▶ _Supplied data_
Start of Block

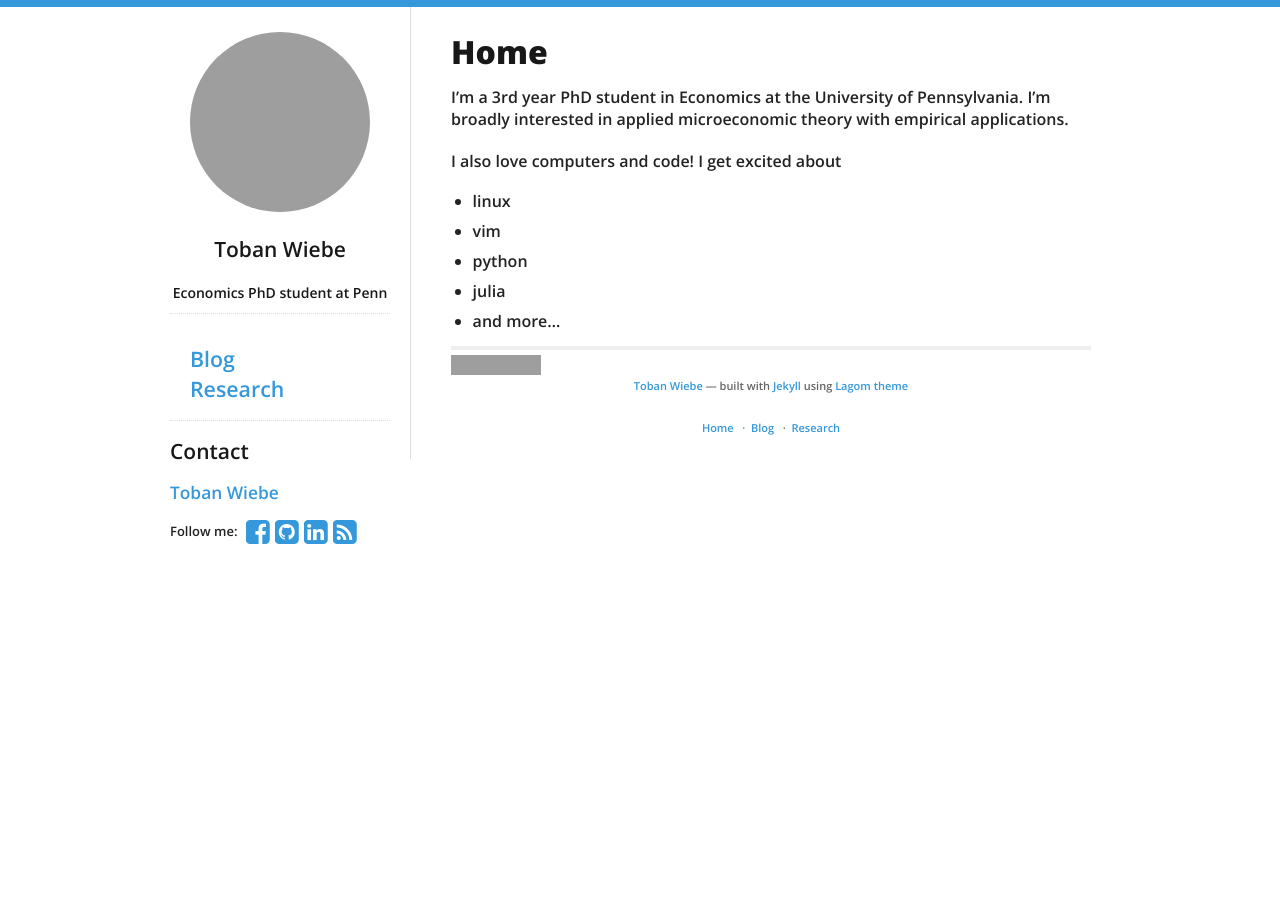
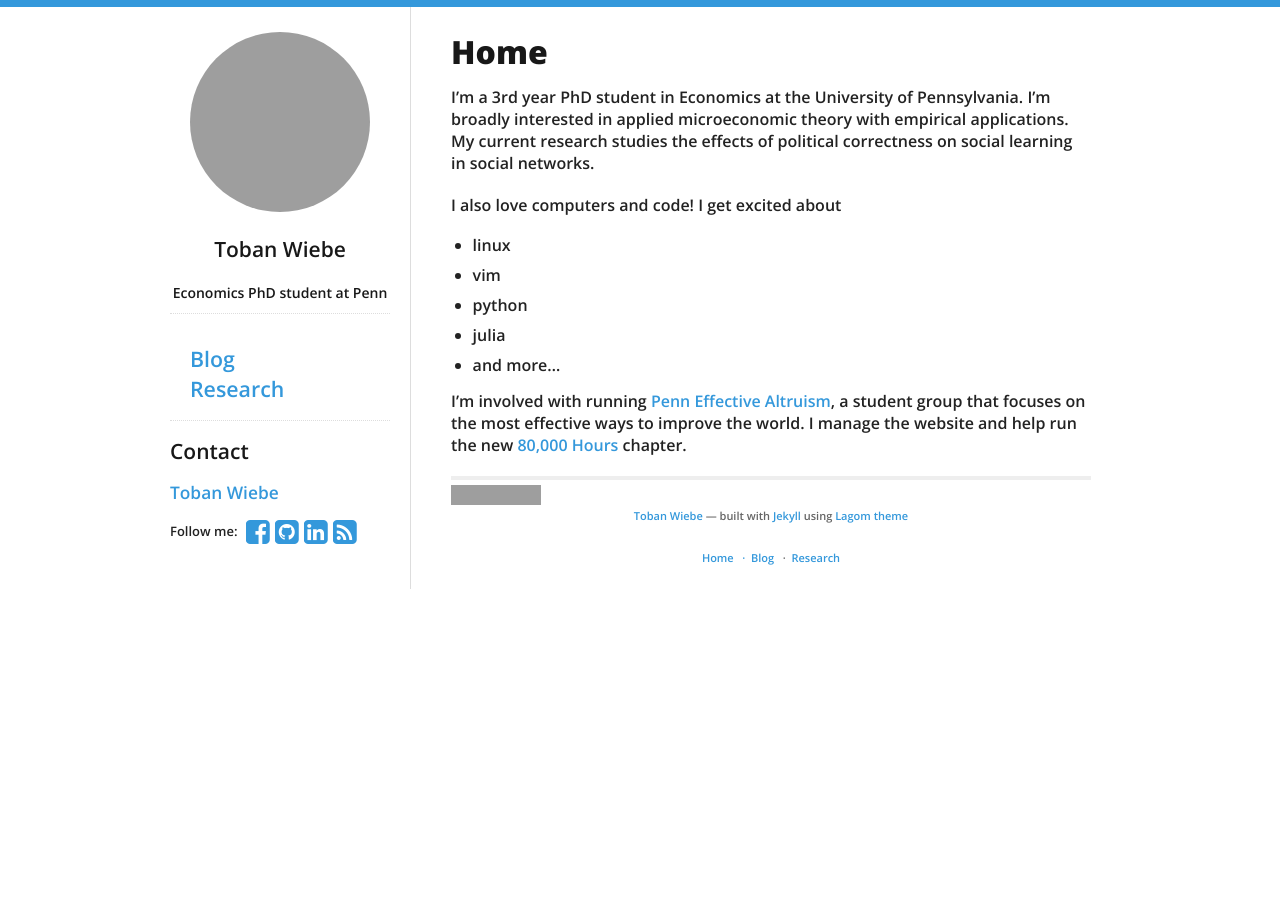
Before and after one commit to tobanw/tobanw.github.io, a Jekyll site: the page built from index.md, in a window 1280 px wide. Built offline with Jekyll 4.4.1, drawn with Linux system fonts in a browser that asks for light colours; nearby versions of some CDN libraries; grey boxes are pictures that could not be loaded.

Commit message:
update homepage

```diff
--- a/index.md
+++ b/index.md
@@ -5,6 +5,7 @@ permalink: /
 ---
 I'm a 3rd year PhD student in Economics at the University of Pennsylvania.
 I'm broadly interested in applied microeconomic theory with empirical applications.
+My current research studies the effects of political correctness on social learning in social networks.
 
 I also love computers and code! I get excited about
 
@@ -13,3 +14,6 @@ I also love computers and code! I get excited about
 - python
 - julia
 - and more...
+
+I'm involved with running [Penn Effective Altruism](http://pennea.org), a student group that focuses on the most effective ways to improve the world.
+I manage the website and help run the new [80,000 Hours](http://pennea.org/80k-hours) chapter.
```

End of Block

▶ _Problem to work on_
Give back the full listing above word for word, and let no picture through.

▶ _Written response_
Before and after one commit to tobanw/tobanw.github.io, a Jekyll site: the page built from index.md, in a window 1280 px wide. Built offline with Jekyll 4.4.1, drawn with Linux system fonts in a browser that asks for light colours; nearby versions of some CDN libraries; grey boxes are pictures that could not be loaded.

Commit message:
update homepage

```diff
--- a/index.md
+++ b/index.md
@@ -5,6 +5,7 @@ permalink: /
 ---
 I'm a 3rd year PhD student in Economics at the University of Pennsylvania.
 I'm broadly interested in applied microeconomic theory with empirical applications.
+My current research studies the effects of political correctness on social learning in social networks.
 
 I also love computers and code! I get excited about
 
@@ -13,3 +14,6 @@ I also love computers and code! I get excited about
 - python
 - julia
 - and more...
+
+I'm involved with running [Penn Effective Altruism](http://pennea.org), a student group that focuses on the most effective ways to improve the world.
+I manage the website and help run the new [80,000 Hours](http://pennea.org/80k-hours) chapter.
```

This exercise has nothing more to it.